While the Act was initially seen as being bad for US business abroad, the long-term effects have been for the benefit of US companies both domestically and internationally.
The Foreign Corrupt Practices Act (FCPA) of 1977 was implemented to further restrain the practices of American business in the areas of using undue influence in international business. According to the Congressional Research Service the FCPA was, "...enacted principally to prevent corporate bribery of foreign officials" (Seitzinger). Before the Act was passed, there were cases of corporations using secret funds to influence and bribe foreign officials. The government contended that these illegal payments, "...affected adversely American foreign policy, damaged abroad the image of American democracy, and impaired public confidence in the financial integrity of American corporations" (Seitzinger). The FCPA also reasserted the ideals of fair trade and anti-trust policies by curtailing the unfair practices that might place a corporation in an unfairly advantageous position over a competitor through a corrupt practice. While these business practices had been outlawed by the array of previous legislative acts, the FCPA codified and focused the illegal activity under one act.
The FCPA of 1977, and the amendments of 1988 and 1998, specifically prohibits the bribery of any foreign official and making false or misleading entries into a company's financial records. Prior to the FCPA, companies would use slush funds to make payments to foreign officials to gain a business advantage. Often these payments would be incorrectly described in their accounting practices (Johnson). In addition the FCPA also expanded the definition of 'foreign official' to include not only highly placed government officials but also private persons who may have a function similar to a government employee. This could include contractors working on government contracts or doing business with a foreign government. The FCPA further outlawed the practice of influencing regulatory policies and the obtaining of permits or licenses through fraud and bribery. The FCPA also further defined and prohibited the practice of "willful blindness" where a company pays money and does not make an inquiry that any reasonable person would make as to the use of said money (Johnson). The FCPA does not differentiate between a bribe that succeeds and an offer that fails or is declined. The Act defines corruption as the intent to unfairly influence.

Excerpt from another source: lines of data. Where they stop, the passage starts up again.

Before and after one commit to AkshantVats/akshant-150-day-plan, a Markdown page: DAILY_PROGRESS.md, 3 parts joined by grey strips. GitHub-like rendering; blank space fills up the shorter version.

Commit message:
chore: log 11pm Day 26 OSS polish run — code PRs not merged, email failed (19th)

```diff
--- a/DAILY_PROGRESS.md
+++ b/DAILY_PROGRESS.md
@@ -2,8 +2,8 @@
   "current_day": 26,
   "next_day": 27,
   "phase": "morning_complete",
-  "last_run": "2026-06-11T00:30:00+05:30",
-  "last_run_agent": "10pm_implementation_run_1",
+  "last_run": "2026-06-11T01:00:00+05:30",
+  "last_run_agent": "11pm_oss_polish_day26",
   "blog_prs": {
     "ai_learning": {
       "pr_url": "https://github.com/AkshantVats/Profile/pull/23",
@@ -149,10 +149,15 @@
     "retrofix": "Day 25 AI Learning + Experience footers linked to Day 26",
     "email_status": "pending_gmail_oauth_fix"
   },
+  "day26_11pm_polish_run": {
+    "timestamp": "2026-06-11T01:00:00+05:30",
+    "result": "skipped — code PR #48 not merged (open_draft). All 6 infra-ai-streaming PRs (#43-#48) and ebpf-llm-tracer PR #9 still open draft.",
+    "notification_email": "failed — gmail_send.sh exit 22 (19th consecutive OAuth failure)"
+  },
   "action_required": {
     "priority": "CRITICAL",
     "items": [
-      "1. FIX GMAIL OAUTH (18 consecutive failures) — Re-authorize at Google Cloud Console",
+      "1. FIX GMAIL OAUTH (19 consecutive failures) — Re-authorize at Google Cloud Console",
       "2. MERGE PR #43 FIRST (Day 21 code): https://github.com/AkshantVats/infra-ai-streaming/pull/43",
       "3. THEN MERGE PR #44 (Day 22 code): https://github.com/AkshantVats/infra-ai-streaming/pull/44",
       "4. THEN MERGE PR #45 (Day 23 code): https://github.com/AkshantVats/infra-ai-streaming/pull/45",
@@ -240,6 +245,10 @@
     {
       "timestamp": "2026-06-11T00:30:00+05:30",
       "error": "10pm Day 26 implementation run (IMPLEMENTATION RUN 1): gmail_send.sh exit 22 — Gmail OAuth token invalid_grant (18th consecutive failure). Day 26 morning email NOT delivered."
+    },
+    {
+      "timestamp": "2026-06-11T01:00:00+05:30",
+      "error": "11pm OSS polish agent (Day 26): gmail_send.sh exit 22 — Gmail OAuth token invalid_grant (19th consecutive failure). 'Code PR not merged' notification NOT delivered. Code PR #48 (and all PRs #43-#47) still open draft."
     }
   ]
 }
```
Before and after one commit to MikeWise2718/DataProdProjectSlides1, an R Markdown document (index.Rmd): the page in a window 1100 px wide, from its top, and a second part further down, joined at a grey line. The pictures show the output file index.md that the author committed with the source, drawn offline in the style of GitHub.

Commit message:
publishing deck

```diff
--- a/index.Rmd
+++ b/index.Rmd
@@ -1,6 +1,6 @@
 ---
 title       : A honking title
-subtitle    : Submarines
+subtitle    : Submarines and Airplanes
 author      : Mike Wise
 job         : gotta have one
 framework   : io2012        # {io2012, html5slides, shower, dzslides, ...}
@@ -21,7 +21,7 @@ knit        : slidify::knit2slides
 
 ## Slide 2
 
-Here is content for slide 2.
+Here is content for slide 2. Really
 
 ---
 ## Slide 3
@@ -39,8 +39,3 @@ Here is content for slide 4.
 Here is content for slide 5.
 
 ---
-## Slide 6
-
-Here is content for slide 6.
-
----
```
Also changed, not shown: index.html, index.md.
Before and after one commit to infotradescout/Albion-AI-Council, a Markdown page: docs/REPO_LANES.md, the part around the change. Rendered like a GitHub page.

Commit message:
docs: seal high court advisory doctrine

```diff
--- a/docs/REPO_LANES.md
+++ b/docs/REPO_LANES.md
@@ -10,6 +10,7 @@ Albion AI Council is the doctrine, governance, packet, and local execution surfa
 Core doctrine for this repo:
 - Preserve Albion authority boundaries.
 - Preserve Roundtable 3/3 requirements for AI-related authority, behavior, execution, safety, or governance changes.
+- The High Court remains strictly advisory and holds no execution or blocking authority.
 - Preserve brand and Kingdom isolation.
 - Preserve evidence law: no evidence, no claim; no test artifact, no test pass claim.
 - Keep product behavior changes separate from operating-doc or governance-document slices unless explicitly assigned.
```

There are two sections that define the enforcement of the FCPA. There is the criminal provision that is enforced by the US Department of Justice and the civil portion that is enforced by the Securities and Exchange Commission (SEC) ("Foreign Corrupt Practices"). The SEC also has responsibility to monitor and enforce the accounting standards set forth in the Act. The criminal fines for violation can be quite extensive. The corporation can be fined up to $2 million, while individual violators can face fines of up to $100,000 and be sentenced to 5 years in prison (Shaheen and Geren, 3). Shaheen and Geren further note that the corporation is banned from reimbursing the fines and penalties levied against an individual violation. The fines that can be levied by the SEC for